*INFORMATION PROVIDED*:
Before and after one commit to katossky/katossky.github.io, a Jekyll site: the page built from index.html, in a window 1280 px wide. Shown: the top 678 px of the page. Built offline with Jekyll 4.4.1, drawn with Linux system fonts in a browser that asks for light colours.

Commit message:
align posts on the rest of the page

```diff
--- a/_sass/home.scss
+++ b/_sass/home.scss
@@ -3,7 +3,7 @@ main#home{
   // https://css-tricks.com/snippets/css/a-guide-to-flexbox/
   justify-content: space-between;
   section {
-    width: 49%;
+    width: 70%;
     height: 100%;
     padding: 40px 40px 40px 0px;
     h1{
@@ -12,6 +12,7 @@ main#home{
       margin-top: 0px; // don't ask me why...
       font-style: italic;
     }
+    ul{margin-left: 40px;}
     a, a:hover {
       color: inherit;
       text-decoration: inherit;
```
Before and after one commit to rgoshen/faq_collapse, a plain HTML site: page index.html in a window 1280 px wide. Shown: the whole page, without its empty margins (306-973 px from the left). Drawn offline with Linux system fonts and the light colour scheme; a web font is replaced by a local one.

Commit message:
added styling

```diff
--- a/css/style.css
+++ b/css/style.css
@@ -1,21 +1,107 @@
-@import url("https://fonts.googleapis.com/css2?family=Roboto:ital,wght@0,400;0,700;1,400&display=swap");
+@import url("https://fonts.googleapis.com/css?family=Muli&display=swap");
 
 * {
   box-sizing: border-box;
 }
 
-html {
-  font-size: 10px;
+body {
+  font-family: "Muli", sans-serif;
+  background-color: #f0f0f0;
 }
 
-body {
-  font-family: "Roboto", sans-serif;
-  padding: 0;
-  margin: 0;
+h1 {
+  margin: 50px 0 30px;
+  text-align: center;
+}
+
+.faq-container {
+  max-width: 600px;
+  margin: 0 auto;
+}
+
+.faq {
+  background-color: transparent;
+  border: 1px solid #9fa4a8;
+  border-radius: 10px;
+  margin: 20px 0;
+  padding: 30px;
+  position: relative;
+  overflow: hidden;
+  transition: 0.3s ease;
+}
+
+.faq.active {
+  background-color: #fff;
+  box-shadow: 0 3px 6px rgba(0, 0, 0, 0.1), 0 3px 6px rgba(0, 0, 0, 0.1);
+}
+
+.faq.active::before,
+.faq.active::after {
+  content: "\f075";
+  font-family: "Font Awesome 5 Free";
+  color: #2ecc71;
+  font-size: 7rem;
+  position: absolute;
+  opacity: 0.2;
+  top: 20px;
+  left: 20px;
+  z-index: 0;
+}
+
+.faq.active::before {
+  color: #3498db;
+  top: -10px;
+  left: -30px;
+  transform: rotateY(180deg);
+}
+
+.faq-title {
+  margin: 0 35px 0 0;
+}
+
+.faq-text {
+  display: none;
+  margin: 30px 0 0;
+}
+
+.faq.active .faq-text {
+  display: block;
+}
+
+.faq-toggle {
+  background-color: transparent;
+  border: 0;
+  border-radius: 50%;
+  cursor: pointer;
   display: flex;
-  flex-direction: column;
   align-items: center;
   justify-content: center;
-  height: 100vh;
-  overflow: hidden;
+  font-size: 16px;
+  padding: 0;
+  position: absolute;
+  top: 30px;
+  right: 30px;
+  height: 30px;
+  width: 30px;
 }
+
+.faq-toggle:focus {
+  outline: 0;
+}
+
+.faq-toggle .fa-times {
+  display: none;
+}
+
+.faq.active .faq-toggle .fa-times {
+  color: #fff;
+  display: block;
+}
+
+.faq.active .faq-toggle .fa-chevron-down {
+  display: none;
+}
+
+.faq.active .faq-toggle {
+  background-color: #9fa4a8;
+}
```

*PROBLEM REQUIREMENTS*:
Write out the data above once more, exactly as it reads.

*TASK RESPONSE*:
Before and after one commit to katossky/katossky.github.io, a Jekyll site: the page built from index.html, in a window 1280 px wide. Shown: the top 678 px of the page. Built offline with Jekyll 4.4.1, drawn with Linux system fonts in a browser that asks for light colours.

Commit message:
align posts on the rest of the page

```diff
--- a/_sass/home.scss
+++ b/_sass/home.scss
@@ -3,7 +3,7 @@ main#home{
   // https://css-tricks.com/snippets/css/a-guide-to-flexbox/
   justify-content: space-between;
   section {
-    width: 49%;
+    width: 70%;
     height: 100%;
     padding: 40px 40px 40px 0px;
     h1{
@@ -12,6 +12,7 @@ main#home{
       margin-top: 0px; // don't ask me why...
       font-style: italic;
     }
+    ul{margin-left: 40px;}
     a, a:hover {
       color: inherit;
       text-decoration: inherit;
```
Before and after one commit to rgoshen/faq_collapse, a plain HTML site: page index.html in a window 1280 px wide. Shown: the whole page, without its empty margins (306-973 px from the left). Drawn offline with Linux system fonts and the light colour scheme; a web font is replaced by a local one.

Commit message:
added styling

```diff
--- a/css/style.css
+++ b/css/style.css
@@ -1,21 +1,107 @@
-@import url("https://fonts.googleapis.com/css2?family=Roboto:ital,wght@0,400;0,700;1,400&display=swap");
+@import url("https://fonts.googleapis.com/css?family=Muli&display=swap");
 
 * {
   box-sizing: border-box;
 }
 
-html {
-  font-size: 10px;
+body {
+  font-family: "Muli", sans-serif;
+  background-color: #f0f0f0;
 }
 
-body {
-  font-family: "Roboto", sans-serif;
-  padding: 0;
-  margin: 0;
+h1 {
+  margin: 50px 0 30px;
+  text-align: center;
+}
+
+.faq-container {
+  max-width: 600px;
+  margin: 0 auto;
+}
+
+.faq {
+  background-color: transparent;
+  border: 1px solid #9fa4a8;
+  border-radius: 10px;
+  margin: 20px 0;
+  padding: 30px;
+  position: relative;
+  overflow: hidden;
+  transition: 0.3s ease;
+}
+
+.faq.active {
+  background-color: #fff;
+  box-shadow: 0 3px 6px rgba(0, 0, 0, 0.1), 0 3px 6px rgba(0, 0, 0, 0.1);
+}
+
+.faq.active::before,
+.faq.active::after {
+  content: "\f075";
+  font-family: "Font Awesome 5 Free";
+  color: #2ecc71;
+  font-size: 7rem;
+  position: absolute;
+  opacity: 0.2;
+  top: 20px;
+  left: 20px;
+  z-index: 0;
+}
+
+.faq.active::before {
+  color: #3498db;
+  top: -10px;
+  left: -30px;
+  transform: rotateY(180deg);
+}
+
+.faq-title {
+  margin: 0 35px 0 0;
+}
+
+.faq-text {
+  display: none;
+  margin: 30px 0 0;
+}
+
+.faq.active .faq-text {
+  display: block;
+}
+
+.faq-toggle {
+  background-color: transparent;
+  border: 0;
+  border-radius: 50%;
+  cursor: pointer;
   display: flex;
-  flex-direction: column;
   align-items: center;
   justify-content: center;
-  height: 100vh;
-  overflow: hidden;
+  font-size: 16px;
+  padding: 0;
+  position: absolute;
+  top: 30px;
+  right: 30px;
+  height: 30px;
+  width: 30px;
 }
+
+.faq-toggle:focus {
+  outline: 0;
+}
+
+.faq-toggle .fa-times {
+  display: none;
+}
+
+.faq.active .faq-toggle .fa-times {
+  color: #fff;
+  display: block;
+}
+
+.faq.active .faq-toggle .fa-chevron-down {
+  display: none;
+}
+
+.faq.active .faq-toggle {
+  background-color: #9fa4a8;
+}
```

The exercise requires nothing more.